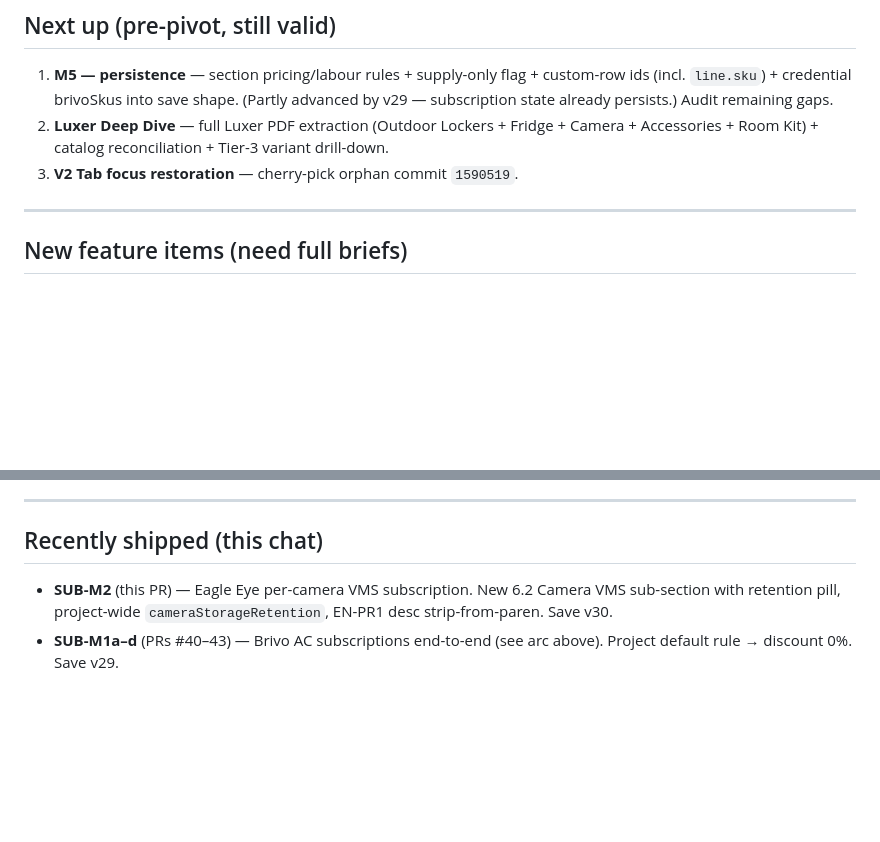
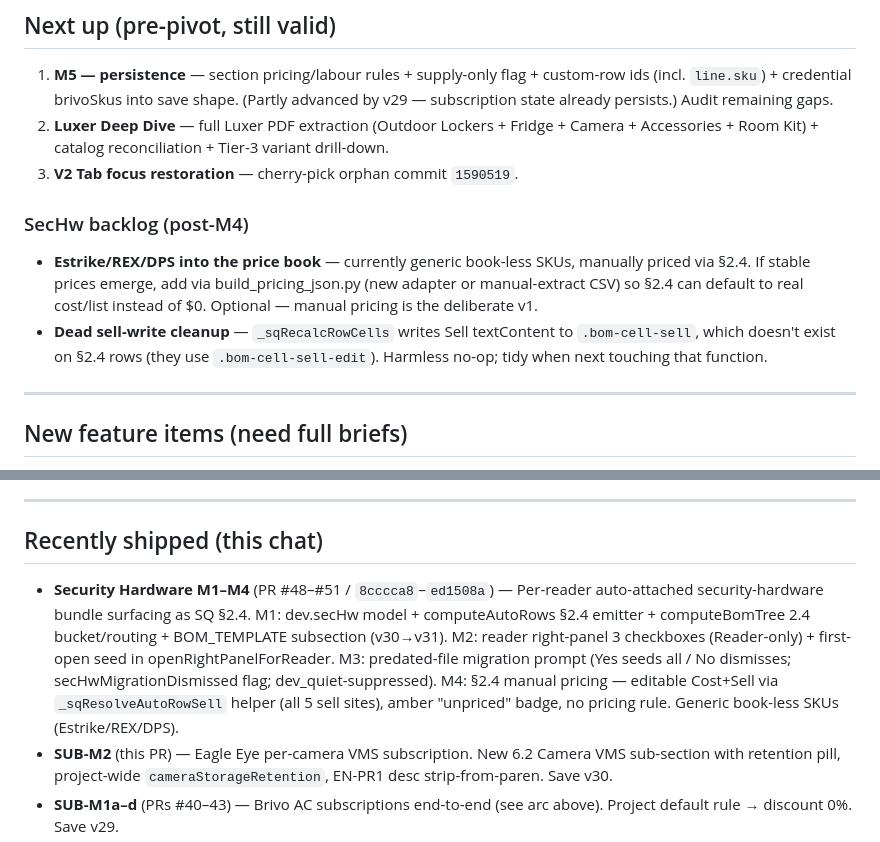
Before and after one commit to larsjohnston/surveillance-markup, a Markdown page: QUEUE.md, 2 parts joined by grey strips. Rendered like a GitHub page; blank space fills up the shorter version.

```diff
--- a/QUEUE.md
+++ b/QUEUE.md
@@ -51,6 +51,10 @@ Renderer growth (fold into WP follow-ups): Riser, Hardware Schedule, Floor Plans
 2. **Luxer Deep Dive** — full Luxer PDF extraction (Outdoor Lockers + Fridge + Camera + Accessories + Room Kit) + catalog reconciliation + Tier-3 variant drill-down.
 3. **V2 Tab focus restoration** — cherry-pick orphan commit `1590519`.
 
+### SecHw backlog (post-M4)
+- **Estrike/REX/DPS into the price book** — currently generic book-less SKUs, manually priced via §2.4. If stable prices emerge, add via build_pricing_json.py (new adapter or manual-extract CSV) so §2.4 can default to real cost/list instead of $0. Optional — manual pricing is the deliberate v1.
+- **Dead sell-write cleanup** — `_sqRecalcRowCells` writes Sell textContent to `.bom-cell-sell`, which doesn't exist on §2.4 rows (they use `.bom-cell-sell-edit`). Harmless no-op; tidy when next touching that function.
+
 ---
 
 ## New feature items (need full briefs)
@@ -85,6 +89,7 @@ Extend `_handleHardwareQuoteFile` for `.xlsx` via SheetJS → CSV → existing `
 
 ## Recently shipped (this chat)
 
+- **Security Hardware M1–M4** (PR #48–#51 / `8cccca8`–`ed1508a`) — Per-reader auto-attached security-hardware bundle surfacing as SQ §2.4. M1: dev.secHw model + computeAutoRows §2.4 emitter + computeBomTree 2.4 bucket/routing + BOM_TEMPLATE subsection (v30→v31). M2: reader right-panel 3 checkboxes (Reader-only) + first-open seed in openRightPanelForReader. M3: predated-file migration prompt (Yes seeds all / No dismisses; secHwMigrationDismissed flag; dev_quiet-suppressed). M4: §2.4 manual pricing — editable Cost+Sell via `_sqResolveAutoRowSell` helper (all 5 sell sites), amber "unpriced" badge, no pricing rule. Generic book-less SKUs (Estrike/REX/DPS).
 - **SUB-M2** (this PR) — Eagle Eye per-camera VMS subscription. New 6.2 Camera VMS sub-section with retention pill, project-wide `cameraStorageRetention`, EN-PR1 desc strip-from-paren. Save v30.
 - **SUB-M1a–d** (PRs #40–43) — Brivo AC subscriptions end-to-end (see arc above). Project default rule → discount 0%. Save v29.
 - **SQ custom-row per-section routing** (PR #39) — dedicated `bomCustomLines` keys for 2.2/2.3/3.1/3.2/4.2 so lines land in their own section.
```
Also changed, not shown: CLAUDE.md (+7 -0 lines).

# ASSIGNMENT
All the records need to be retyped word for word, except for the pictures.

# SOLUTION FOR THIS PROBLEM
Before and after one commit to larsjohnston/surveillance-markup, a Markdown page: QUEUE.md, 2 parts joined by grey strips. Rendered like a GitHub page; blank space fills up the shorter version.

```diff
--- a/QUEUE.md
+++ b/QUEUE.md
@@ -51,6 +51,10 @@ Renderer growth (fold into WP follow-ups): Riser, Hardware Schedule, Floor Plans
 2. **Luxer Deep Dive** — full Luxer PDF extraction (Outdoor Lockers + Fridge + Camera + Accessories + Room Kit) + catalog reconciliation + Tier-3 variant drill-down.
 3. **V2 Tab focus restoration** — cherry-pick orphan commit `1590519`.
 
+### SecHw backlog (post-M4)
+- **Estrike/REX/DPS into the price book** — currently generic book-less SKUs, manually priced via §2.4. If stable prices emerge, add via build_pricing_json.py (new adapter or manual-extract CSV) so §2.4 can default to real cost/list instead of $0. Optional — manual pricing is the deliberate v1.
+- **Dead sell-write cleanup** — `_sqRecalcRowCells` writes Sell textContent to `.bom-cell-sell`, which doesn't exist on §2.4 rows (they use `.bom-cell-sell-edit`). Harmless no-op; tidy when next touching that function.
+
 ---
 
 ## New feature items (need full briefs)
@@ -85,6 +89,7 @@ Extend `_handleHardwareQuoteFile` for `.xlsx` via SheetJS → CSV → existing `
 
 ## Recently shipped (this chat)
 
+- **Security Hardware M1–M4** (PR #48–#51 / `8cccca8`–`ed1508a`) — Per-reader auto-attached security-hardware bundle surfacing as SQ §2.4. M1: dev.secHw model + computeAutoRows §2.4 emitter + computeBomTree 2.4 bucket/routing + BOM_TEMPLATE subsection (v30→v31). M2: reader right-panel 3 checkboxes (Reader-only) + first-open seed in openRightPanelForReader. M3: predated-file migration prompt (Yes seeds all / No dismisses; secHwMigrationDismissed flag; dev_quiet-suppressed). M4: §2.4 manual pricing — editable Cost+Sell via `_sqResolveAutoRowSell` helper (all 5 sell sites), amber "unpriced" badge, no pricing rule. Generic book-less SKUs (Estrike/REX/DPS).
 - **SUB-M2** (this PR) — Eagle Eye per-camera VMS subscription. New 6.2 Camera VMS sub-section with retention pill, project-wide `cameraStorageRetention`, EN-PR1 desc strip-from-paren. Save v30.
 - **SUB-M1a–d** (PRs #40–43) — Brivo AC subscriptions end-to-end (see arc above). Project default rule → discount 0%. Save v29.
 - **SQ custom-row per-section routing** (PR #39) — dedicated `bomCustomLines` keys for 2.2/2.3/3.1/3.2/4.2 so lines land in their own section.
```
Also changed, not shown: CLAUDE.md (+7 -0 lines).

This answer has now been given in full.